MATERIAL FOR THIS EXERCISE Block Start
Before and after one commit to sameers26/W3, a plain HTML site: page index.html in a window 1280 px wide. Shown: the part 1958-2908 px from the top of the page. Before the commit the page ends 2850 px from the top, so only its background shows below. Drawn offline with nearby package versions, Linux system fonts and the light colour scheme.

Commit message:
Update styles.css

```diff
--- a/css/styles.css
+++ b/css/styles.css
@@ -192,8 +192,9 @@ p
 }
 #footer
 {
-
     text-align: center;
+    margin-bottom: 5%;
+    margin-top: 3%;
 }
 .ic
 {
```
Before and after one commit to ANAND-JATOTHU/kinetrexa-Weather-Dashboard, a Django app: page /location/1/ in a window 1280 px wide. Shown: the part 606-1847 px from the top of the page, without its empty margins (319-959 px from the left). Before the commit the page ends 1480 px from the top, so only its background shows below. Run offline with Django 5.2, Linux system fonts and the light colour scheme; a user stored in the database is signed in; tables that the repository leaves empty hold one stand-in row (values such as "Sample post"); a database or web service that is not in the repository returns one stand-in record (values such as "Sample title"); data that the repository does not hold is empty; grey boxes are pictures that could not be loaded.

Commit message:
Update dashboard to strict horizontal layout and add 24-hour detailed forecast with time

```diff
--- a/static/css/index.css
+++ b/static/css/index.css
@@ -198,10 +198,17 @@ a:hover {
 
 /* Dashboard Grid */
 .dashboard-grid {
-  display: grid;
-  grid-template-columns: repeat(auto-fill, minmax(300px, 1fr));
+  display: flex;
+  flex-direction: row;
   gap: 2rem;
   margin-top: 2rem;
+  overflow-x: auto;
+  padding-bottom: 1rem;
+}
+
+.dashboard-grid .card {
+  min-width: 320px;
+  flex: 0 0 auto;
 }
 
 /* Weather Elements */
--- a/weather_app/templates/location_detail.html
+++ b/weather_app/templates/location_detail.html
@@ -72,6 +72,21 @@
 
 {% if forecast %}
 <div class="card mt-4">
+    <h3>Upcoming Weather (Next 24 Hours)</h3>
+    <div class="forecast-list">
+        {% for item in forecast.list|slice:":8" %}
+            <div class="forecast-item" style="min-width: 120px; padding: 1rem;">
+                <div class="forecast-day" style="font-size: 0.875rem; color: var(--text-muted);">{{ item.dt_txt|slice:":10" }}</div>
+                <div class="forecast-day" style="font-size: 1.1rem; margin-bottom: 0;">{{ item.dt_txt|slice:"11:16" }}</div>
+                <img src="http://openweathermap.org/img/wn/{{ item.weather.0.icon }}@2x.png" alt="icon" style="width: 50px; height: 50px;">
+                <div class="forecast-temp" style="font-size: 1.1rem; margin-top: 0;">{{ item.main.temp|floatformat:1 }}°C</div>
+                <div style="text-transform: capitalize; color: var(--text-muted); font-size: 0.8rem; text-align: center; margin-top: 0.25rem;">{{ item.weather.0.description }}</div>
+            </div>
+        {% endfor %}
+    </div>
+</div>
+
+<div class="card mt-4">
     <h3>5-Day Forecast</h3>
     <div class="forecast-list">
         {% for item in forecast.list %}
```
MATERIAL FOR THIS EXERCISE Block End
The answer must be an exact copy of every entry.

[RESULT BELOW]:
Before and after one commit to sameers26/W3, a plain HTML site: page index.html in a window 1280 px wide. Shown: the part 1958-2908 px from the top of the page. Before the commit the page ends 2850 px from the top, so only its background shows below. Drawn offline with nearby package versions, Linux system fonts and the light colour scheme.

Commit message:
Update styles.css

```diff
--- a/css/styles.css
+++ b/css/styles.css
@@ -192,8 +192,9 @@ p
 }
 #footer
 {
-
     text-align: center;
+    margin-bottom: 5%;
+    margin-top: 3%;
 }
 .ic
 {
```
Before and after one commit to ANAND-JATOTHU/kinetrexa-Weather-Dashboard, a Django app: page /location/1/ in a window 1280 px wide. Shown: the part 606-1847 px from the top of the page, without its empty margins (319-959 px from the left). Before the commit the page ends 1480 px from the top, so only its background shows below. Run offline with Django 5.2, Linux system fonts and the light colour scheme; a user stored in the database is signed in; tables that the repository leaves empty hold one stand-in row (values such as "Sample post"); a database or web service that is not in the repository returns one stand-in record (values such as "Sample title"); data that the repository does not hold is empty; grey boxes are pictures that could not be loaded.

Commit message:
Update dashboard to strict horizontal layout and add 24-hour detailed forecast with time

```diff
--- a/static/css/index.css
+++ b/static/css/index.css
@@ -198,10 +198,17 @@ a:hover {
 
 /* Dashboard Grid */
 .dashboard-grid {
-  display: grid;
-  grid-template-columns: repeat(auto-fill, minmax(300px, 1fr));
+  display: flex;
+  flex-direction: row;
   gap: 2rem;
   margin-top: 2rem;
+  overflow-x: auto;
+  padding-bottom: 1rem;
+}
+
+.dashboard-grid .card {
+  min-width: 320px;
+  flex: 0 0 auto;
 }
 
 /* Weather Elements */
--- a/weather_app/templates/location_detail.html
+++ b/weather_app/templates/location_detail.html
@@ -72,6 +72,21 @@
 
 {% if forecast %}
 <div class="card mt-4">
+    <h3>Upcoming Weather (Next 24 Hours)</h3>
+    <div class="forecast-list">
+        {% for item in forecast.list|slice:":8" %}
+            <div class="forecast-item" style="min-width: 120px; padding: 1rem;">
+                <div class="forecast-day" style="font-size: 0.875rem; color: var(--text-muted);">{{ item.dt_txt|slice:":10" }}</div>
+                <div class="forecast-day" style="font-size: 1.1rem; margin-bottom: 0;">{{ item.dt_txt|slice:"11:16" }}</div>
+                <img src="http://openweathermap.org/img/wn/{{ item.weather.0.icon }}@2x.png" alt="icon" style="width: 50px; height: 50px;">
+                <div class="forecast-temp" style="font-size: 1.1rem; margin-top: 0;">{{ item.main.temp|floatformat:1 }}°C</div>
+                <div style="text-transform: capitalize; color: var(--text-muted); font-size: 0.8rem; text-align: center; margin-top: 0.25rem;">{{ item.weather.0.description }}</div>
+            </div>
+        {% endfor %}
+    </div>
+</div>
+
+<div class="card mt-4">
     <h3>5-Day Forecast</h3>
     <div class="forecast-list">
         {% for item in forecast.list %}
```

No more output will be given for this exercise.